Special Adviser, BP plc (2004-) and JPMorgan Chase Bank (2007-); Director, Accor and Aricom; Board of Governors and Visiting Professor, Kingston University. Formerly: HM Diplomatic Service (1970-2004); British Ambassador to Russia (2000-04). A Governor, The Ditchley Foundation.
Sir David Manning GCMG CVO
Formerly: HM Diplomatic Service (1972-2008); HM Ambassador to the USA (2003-07); Foreig Policy Adviser to the Prime Minister and Head of Defence and Overseas Secretariat, Cabinet Office (2001-03).
Mr Andrew Miller
The Economist (2000-); Political Editor (2007-). Formerly: International Security Editor (2002-04); Moscow Bureau Chief (2004-07).
Mrs Anne Pringle CMG
HM Diplomatic Service (1977-); Ambassador-Designate to the Russian Federation (2008-). Formerly: Director, Strategy and Information and Member, FCO Board (2004-07).
Dr Susan Richards
Editor, openDemocracy Russia.
Mrs Fields Wicker-Miurin OBE
Co-Founder and Partner, Leaders’ Quest (2002-); Non-Executive Director: CDC Group plc; Savills plc; UK Department of Business; Director, Carnegie Group, Sweden; Governor, King’s College, London.
Ms Oksana Antonenko
Senior Fellow and Programme Director, Russia and Eurasia, International Institute for Strategic Studies.
UNITED KINGDOM/UNITED STATES OF AMERICA
Dr Alan Rousso
Director, Strategy and Analysis, Office of the Chief Economist, European Bank for Reconstruction and Development, London (2001-). Formerly: Director, Carnegie Endowment Centre, Moscow.
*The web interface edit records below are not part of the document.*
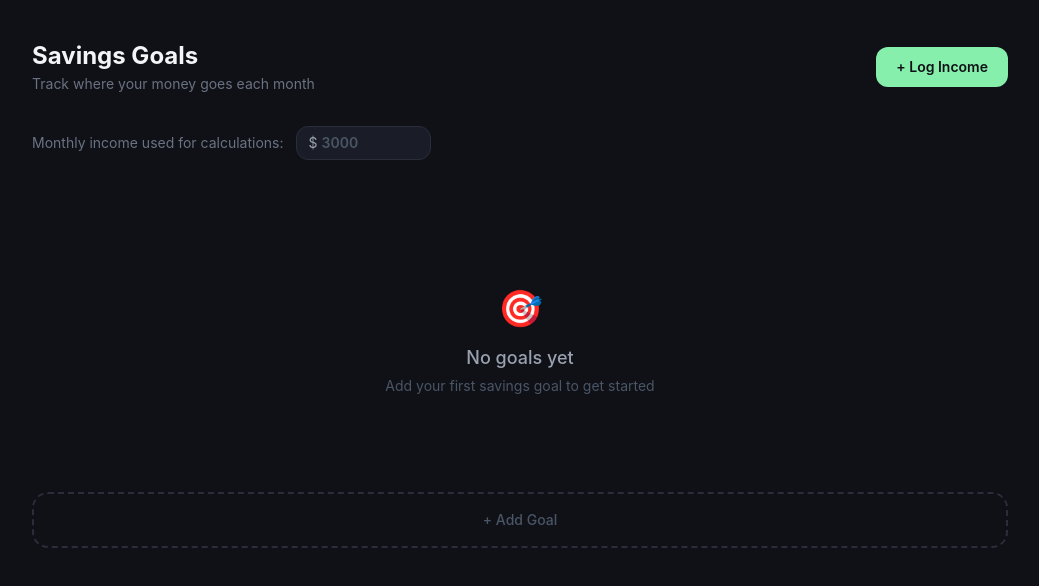
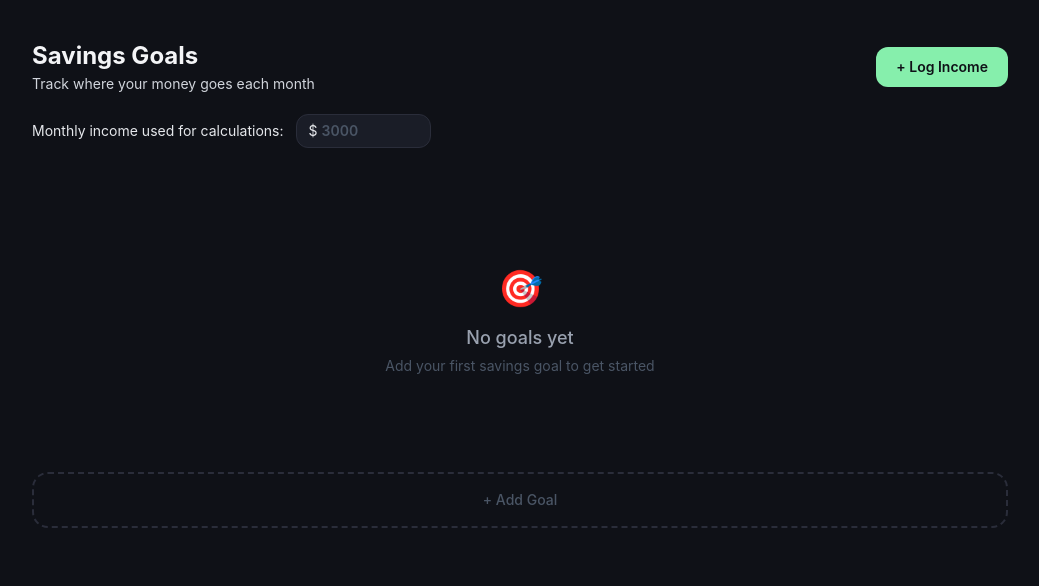
Before and after one commit to DHV28/savings-goal-allocator, a React (Vite) app: page / in a window 1280 px wide. Shown: the top 586 px of the page, without its empty margins (120-1159 px from the left). Built offline with nearby package versions, Linux system fonts and the light colour scheme.

Commit message:
fix: improve text contrast across dashboard and goal cards

```diff
--- a/src/components/Dashboard.tsx
+++ b/src/components/Dashboard.tsx
@@ -45,10 +45,10 @@ export default function Dashboard({
     <div className="min-h-screen bg-[#0f1117] text-gray-100 px-6 py-10 max-w-5xl mx-auto">
 
       {/* Header row — title + actions */}
-      <div className="flex items-center justify-between mb-8">
+      <div className="flex items-center justify-between mb-5">
         <div>
           <h1 className="text-2xl font-bold text-gray-100">Savings Goals</h1>
-          <p className="text-gray-500 text-sm mt-0.5">Track where your money goes each month</p>
+          <p className="text-gray-300 text-sm mt-0.5">Track where your money goes each month</p>
         </div>
         <button
           onClick={onLogIncome}
@@ -59,20 +59,20 @@ export default function Dashboard({
       </div>
 
       {/* Monthly income — shown inline, labelled clearly as what drives the pace calculations */}
-      <div className="flex items-center gap-3 mb-8">
-        <span className="text-gray-500 text-sm">Monthly income used for calculations:</span>
+      <div className="flex items-center gap-3 mb-6">
+        <span className="text-gray-200 text-sm">Monthly income used for calculations:</span>
         <div className="flex items-center gap-1 bg-[#1a1d27] border border-[#2a2d3a] rounded-xl px-3 py-1.5">
-          <span className="text-gray-400 text-sm">$</span>
+          <span className="text-gray-200 text-sm">$</span>
           <input
             type="number"
             value={monthlyIncome || ''}
             onChange={e => onMonthlyIncomeChange(parseFloat(e.target.value) || 0)}
             placeholder="3000"
-            className="bg-transparent text-gray-100 text-sm font-semibold outline-none w-24 placeholder:text-gray-600"
+            className="bg-transparent text-white text-sm font-semibold outline-none w-24 placeholder:text-gray-600"
           />
         </div>
         {allocationWarning && (
-          <span className="text-[#fde68a] text-xs">⚠ {allocationWarning}</span>
+          <span className="text-[#fde68a] text-sm">⚠ {allocationWarning}</span>
         )}
       </div>
 
--- a/src/components/GoalCard.tsx
+++ b/src/components/GoalCard.tsx
@@ -41,7 +41,7 @@ export default function GoalCard({ goal, monthlyIncome, onEdit, onDelete }: Prop
 
       {/* Progress bar */}
       <div>
-        <div className="flex justify-between text-sm text-gray-400 mb-1">
+        <div className="flex justify-between text-sm text-gray-200 mb-1">
           <span>${goal.currentAmount.toLocaleString()} saved</span>
           <span>of ${goal.targetAmount.toLocaleString()}</span>
         </div>
@@ -51,27 +51,27 @@ export default function GoalCard({ goal, monthlyIncome, onEdit, onDelete }: Prop
             style={{ width: `${percentSaved}%`, backgroundColor: goal.color }}
           />
         </div>
-        <p className="text-xs text-gray-500 mt-1 text-right">{percentSaved.toFixed(1)}% complete</p>
+        <p className="text-xs text-gray-200 mt-1 text-right">{percentSaved.toFixed(1)}% complete</p>
       </div>
 
       {/* Monthly pace info — only shown when goal is still active */}
       {progress.status !== 'reached' && progress.status !== 'expired' && (
         <div className="grid grid-cols-2 gap-3">
           <div className="bg-[#12141e] rounded-xl p-3">
-            <p className="text-gray-500 text-xs mb-1">Need / month</p>
-            <p className="text-gray-100 font-medium text-sm">
+            <p className="text-gray-300 text-xs mb-1">Need / month</p>
+            <p className="text-white font-medium text-sm">
               {progress.requiredPerMonth === Infinity ? '—' : `$${progress.requiredPerMonth}`}
             </p>
           </div>
           <div className="bg-[#12141e] rounded-xl p-3">
-            <p className="text-gray-500 text-xs mb-1">Getting / month</p>
+            <p className="text-gray-300 text-xs mb-1">Getting / month</p>
             <p className="text-[#86efac] font-medium text-sm">${progress.projectedPerMonth}</p>
           </div>
         </div>
       )}
 
       {/* Footer — allocation info + edit/delete */}
-      <div className="flex items-center justify-between text-xs text-gray-500">
+      <div className="flex items-center justify-between text-xs text-gray-300">
         <span>{goal.allocationPercent}% of income · {progress.monthsLeft}mo left</span>
         <div className="flex gap-3">
           <button
```
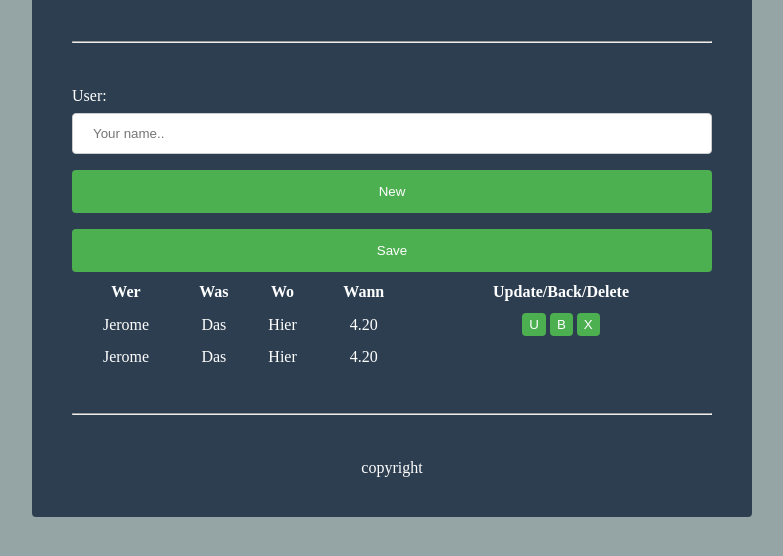
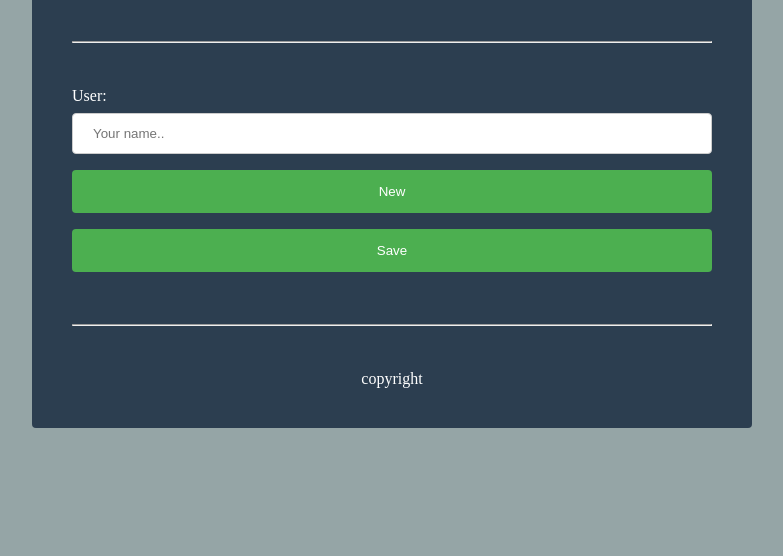
Before and after one commit to realjero/einkaufsliste, a website: page html/index.html in a window 1280 px wide. Shown: the part 118-674 px from the top of the page, without its empty margins (248-1031 px from the left). Drawn offline with Linux system fonts and the light colour scheme.

Commit message:
script functionality

```diff
--- a/html/index.html
+++ b/html/index.html
@@ -4,6 +4,7 @@
     <meta charset="UTF-8">
     <title>Title</title>
     <link rel="stylesheet" href="../styles/style.css">
+    <script src="scripts/client.js"></script>
 </head>
 <body>
     <div id="main_section">
@@ -20,33 +21,12 @@
             <form>
                 <label for="user">User: </label>
                 <input type="text" id="user" name="name" placeholder="Your name..">
-                <input type="submit" value="New" class="main_button">
-                <input type="submit" value="Save" class="main_button">
+                <input type="submit" value="New" class="main_button" id="new">
+                <input type="submit" value="Save" class="main_button" id="save">
             </form>
 
-            <table>
-                <tr>
-                    <th>Wer</th>
-                    <th>Was</th>
-                    <th>Wo</th>
-                    <th>Wann</th>
-                    <th>Update/Back/Delete</th>
-                </tr>
-                <tr>
-                    <td contenteditable>Jerome</td>
-                    <td contenteditable>Das</td>
-                    <td contenteditable>Hier</td>
-                    <td contenteditable>4.20</td>
-                    <td><input type="submit" value="U" class="editable">
-                        <input type="submit" value="B" class="editable">
-                        <input type="submit" value="X" class="editable"></td>
-                </tr>
-                <tr>
-                    <td contenteditable>Jerome</td>
-                    <td contenteditable>Das</td>
-                    <td contenteditable>Hier</td>
-                    <td contenteditable>4.20</td>
-                </tr>
+            <table id="table_items">
+
             </table>
         </section>
 
```
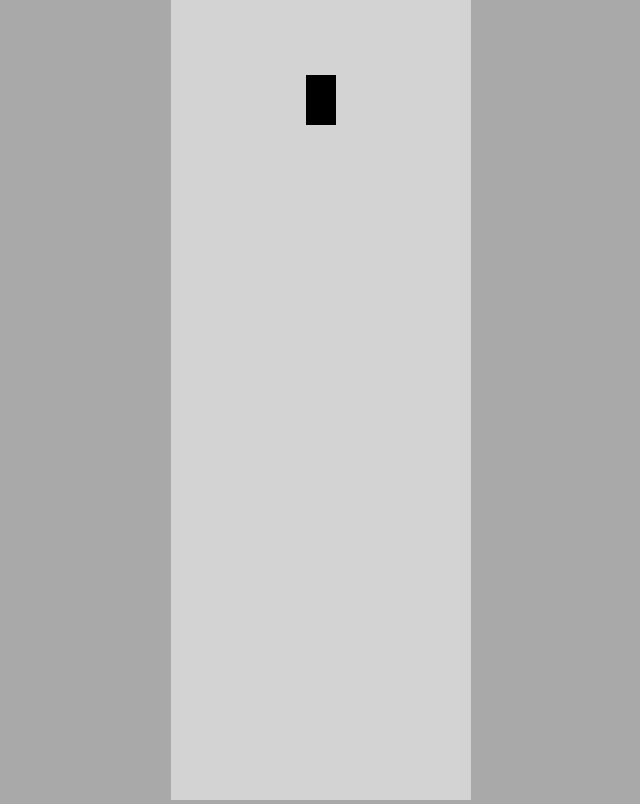
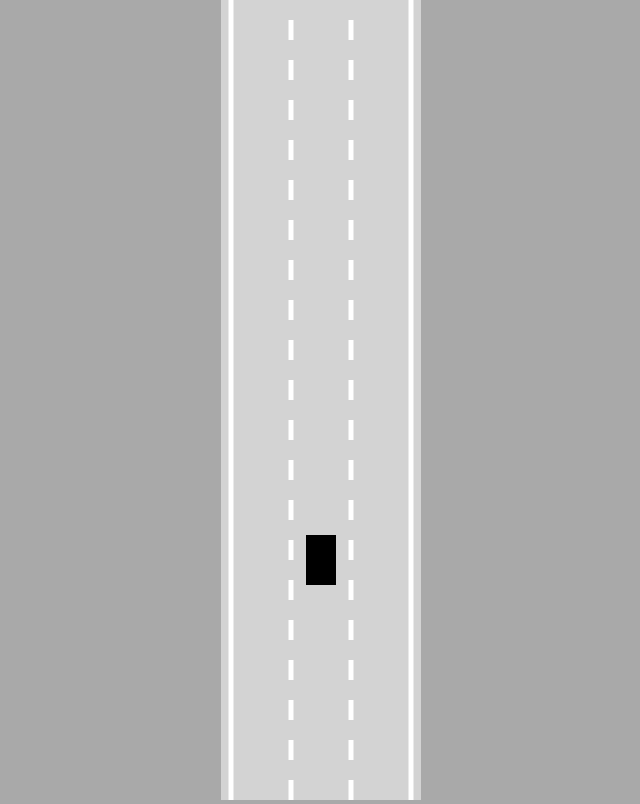
Before and after one commit to Anshusinghh/NeuralNetwork-selfdrivingCar, a plain HTML site: page index.html in a window 1280 px wide. Shown: the whole page, without its empty margins (319-959 px from the left). Drawn offline with Linux system fonts and the light colour scheme.

Commit message:
defining roads

```diff
--- /dev/null
+++ b/helper.js
@@ -0,0 +1,3 @@
+function lerp(A,B,t){
+    return A+(B-A)*t;
+}
--- a/car-mechanics/index.html
+++ b/index.html
@@ -5,6 +5,8 @@
 </head>
 <body>
     <canvas id="myCanvas"></canvas>
+    <script src="helper.js"></script>
+    <script src="road.js"></script>
     <script src="controls.js"></script>
     <script src="car.js"></script>
     <script src="main.js"></script>
--- a/car-mechanics/main.js
+++ b/main.js
@@ -1,8 +1,9 @@
 const canvas=document.getElementById("myCanvas");
-canvas.width=300;
+canvas.width=200;
 
 const ctx = canvas.getContext("2d");
-const car=new Car(150,100,30,50);
+const road=new Road(canvas.width/2,canvas.width*0.9);
+const car=new Car(road.getLaneCenter(1),100,30,50);
 
 animate();
 
@@ -10,6 +11,13 @@ function animate(){
     car.update();
 
     canvas.height=window.innerHeight;
+
+    ctx.save();
+    ctx.translate(0,-car.y+canvas.height*0.7);
+
+    road.draw(ctx);
     car.draw(ctx);
+
+    ctx.restore();
     requestAnimationFrame(animate);
 }
```
Also changed, not shown: car.js (renamed from car-mechanics/car.js), controls.js (renamed from car-mechanics/controls.js), style.css (renamed from car-mechanics/style.css).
UNITED STATES OF AMERICA
Professor Timothy Colton
Morris and Anna Feldberg Professor of Government and Russian Studies, Department of Government, Harvard University (1989-); Director, Davis Center for Russian and Eurasian Studies, Harvard University (1992-).
Dr Cliff Gaddy
Senior Fellow, The Brookings Institution, Washington DC.
Mr Jim Hoagland
Associate Editor and Chief Foreign Correspondent, The Washington Post.
Ambassador Steven Pifer
Visiting Fellow, Center on the United States and Europe, Foreign Policy Studies Program, Brookings (2008 ). Formerly: Senior Adviser, Russia and Eurasia Program, Center for Strategic and International Studies, Washington DC; Deputy Assistant Secretary of State, Bureau of European and Eurasian Affairs (2001-04).
UNITED STATES OF AMERICA/RUSSIA
Professor Nina Khrushcheva
Associate Professor, Graduate Program of International Affairs, The New School, New York; Senior Fellow, World Policy Institute; Editor and Contributor, “Project Syndicate: Association of Newspapers Around the World”.